CRA’s document “Gifts and Income Tax” (P113(E) Rev. 09) is helpful for Canadian charities and taxpayers understanding what is a “gift” that can be receipted.  The document is located at http://www.cra-arc.gc.ca/E/pub/tg/p113/p113-e.html Here is an excerpt dealing with donations by artists (or art dealers) of art to Canadian registered charities or other qualified donees.

“Are you an artist?

If you are an artist, we usually consider any works you create and own as inventory, not capital property. When an artist creates a work of art intending to sell it but instead donates it to a qualified donee, we consider the gift to be a disposition of property from the artist’s inventory.

As an artist, if you donate a gift from your inventory and if the gift’s fair market value (FMV) is more than its cost amount, you can designate any amount for the value of the donated property as long as it is:
• not greater than the FMV; and
• not less than the greater of:
o the amount of any advantage in respect of the gift; and
o the cost amount.

Use the amount you choose for the value of the gift as proceeds of disposition to determine your income.
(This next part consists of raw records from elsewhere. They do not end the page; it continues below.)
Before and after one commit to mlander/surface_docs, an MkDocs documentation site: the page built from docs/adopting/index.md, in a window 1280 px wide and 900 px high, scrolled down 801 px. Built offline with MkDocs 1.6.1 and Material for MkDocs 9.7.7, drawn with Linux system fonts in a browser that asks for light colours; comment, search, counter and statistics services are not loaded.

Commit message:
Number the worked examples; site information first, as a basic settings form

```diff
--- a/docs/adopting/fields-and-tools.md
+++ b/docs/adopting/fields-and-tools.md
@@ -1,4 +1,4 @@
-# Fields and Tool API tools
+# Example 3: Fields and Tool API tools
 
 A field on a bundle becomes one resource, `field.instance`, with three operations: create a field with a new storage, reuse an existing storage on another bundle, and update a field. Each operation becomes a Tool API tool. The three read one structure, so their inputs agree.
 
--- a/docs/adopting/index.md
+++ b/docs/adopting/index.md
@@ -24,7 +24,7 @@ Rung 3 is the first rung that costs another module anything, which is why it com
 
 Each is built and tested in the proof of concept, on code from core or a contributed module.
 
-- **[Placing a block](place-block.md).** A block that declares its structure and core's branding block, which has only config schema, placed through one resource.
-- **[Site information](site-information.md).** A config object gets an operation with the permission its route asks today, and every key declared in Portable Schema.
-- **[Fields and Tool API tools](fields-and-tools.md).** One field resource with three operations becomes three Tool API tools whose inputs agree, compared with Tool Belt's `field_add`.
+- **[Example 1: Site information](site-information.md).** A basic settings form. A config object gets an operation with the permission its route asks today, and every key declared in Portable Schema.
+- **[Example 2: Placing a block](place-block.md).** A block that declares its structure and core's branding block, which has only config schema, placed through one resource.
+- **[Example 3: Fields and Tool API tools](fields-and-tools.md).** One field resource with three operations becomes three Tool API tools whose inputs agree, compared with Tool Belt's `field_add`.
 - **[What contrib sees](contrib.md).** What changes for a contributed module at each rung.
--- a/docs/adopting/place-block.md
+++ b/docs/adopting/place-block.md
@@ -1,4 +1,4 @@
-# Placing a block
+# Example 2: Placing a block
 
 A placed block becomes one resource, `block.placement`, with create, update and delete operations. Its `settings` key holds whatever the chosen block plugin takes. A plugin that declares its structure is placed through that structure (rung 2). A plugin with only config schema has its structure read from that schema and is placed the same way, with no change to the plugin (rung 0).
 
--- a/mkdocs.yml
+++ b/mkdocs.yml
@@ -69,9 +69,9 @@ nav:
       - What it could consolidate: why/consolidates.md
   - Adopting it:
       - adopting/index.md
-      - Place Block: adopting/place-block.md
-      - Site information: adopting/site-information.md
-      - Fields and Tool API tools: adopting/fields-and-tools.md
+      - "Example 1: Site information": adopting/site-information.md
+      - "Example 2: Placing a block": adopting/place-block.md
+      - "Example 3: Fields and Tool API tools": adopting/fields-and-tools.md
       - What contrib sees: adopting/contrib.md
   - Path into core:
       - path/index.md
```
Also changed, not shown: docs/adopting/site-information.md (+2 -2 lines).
This amount will also be used to calculate the eligible amount of the gift, which you need to calculate the tax credit.

If, at the time you made the donation, the FMV is less than the cost amount, the proceeds of disposition must equal the FMV of the donated property. This amount will also be used to calculate the eligible amount of the gift, which you use to calculate the tax credit.

As an artist, you may donate a work of cultural property you created, from your inventory, to a designated institution or public authority. If you do this, and the Canadian Cultural Property Export Review Board (CCPERB) certifies the gift, we consider that you received proceeds of disposition equal to the greater of the cost amount of your gift and the amount of any advantage in respect of the gift. The amount that qualifies for the tax credit on certified cultural property will be based on the eligible amount of the gift, provided you meet all other requirements outlined in the section “Gifts of certified cultural property”.

Note
An artistic endeavour occurs when you are in the business of creating paintings, murals, original prints, drawings, sculptures, or similar works of art. An artistic endeavour does not include reproducing works of art.

When you calculate your income from an artistic endeavour, you can choose to value your ending inventory at nil. If you do this, we consider the cost amount of your gift to be nil. Your choice stays in effect for each following year, unless we allow you to change it. For more information, see Interpretation Bulletin IT-504, Visual Artists and Writers.

Are you an art or antiques dealer?

If you buy and sell art, antiques, rare books, or other cultural property as a business, and you donate one of these objects, we consider the objects as part of your inventory, not capital property or personal-use property. Therefore, we consider the proceeds to be business income based on the fair market value of the donated property at the time you donated it. You can claim a tax credit based on the eligible amount of the gift if it otherwise qualifies.

If your gift is from a private collection that you maintain apart from those works we consider to be your business inventory, the usual rules for donating capital property or personal-use property apply.”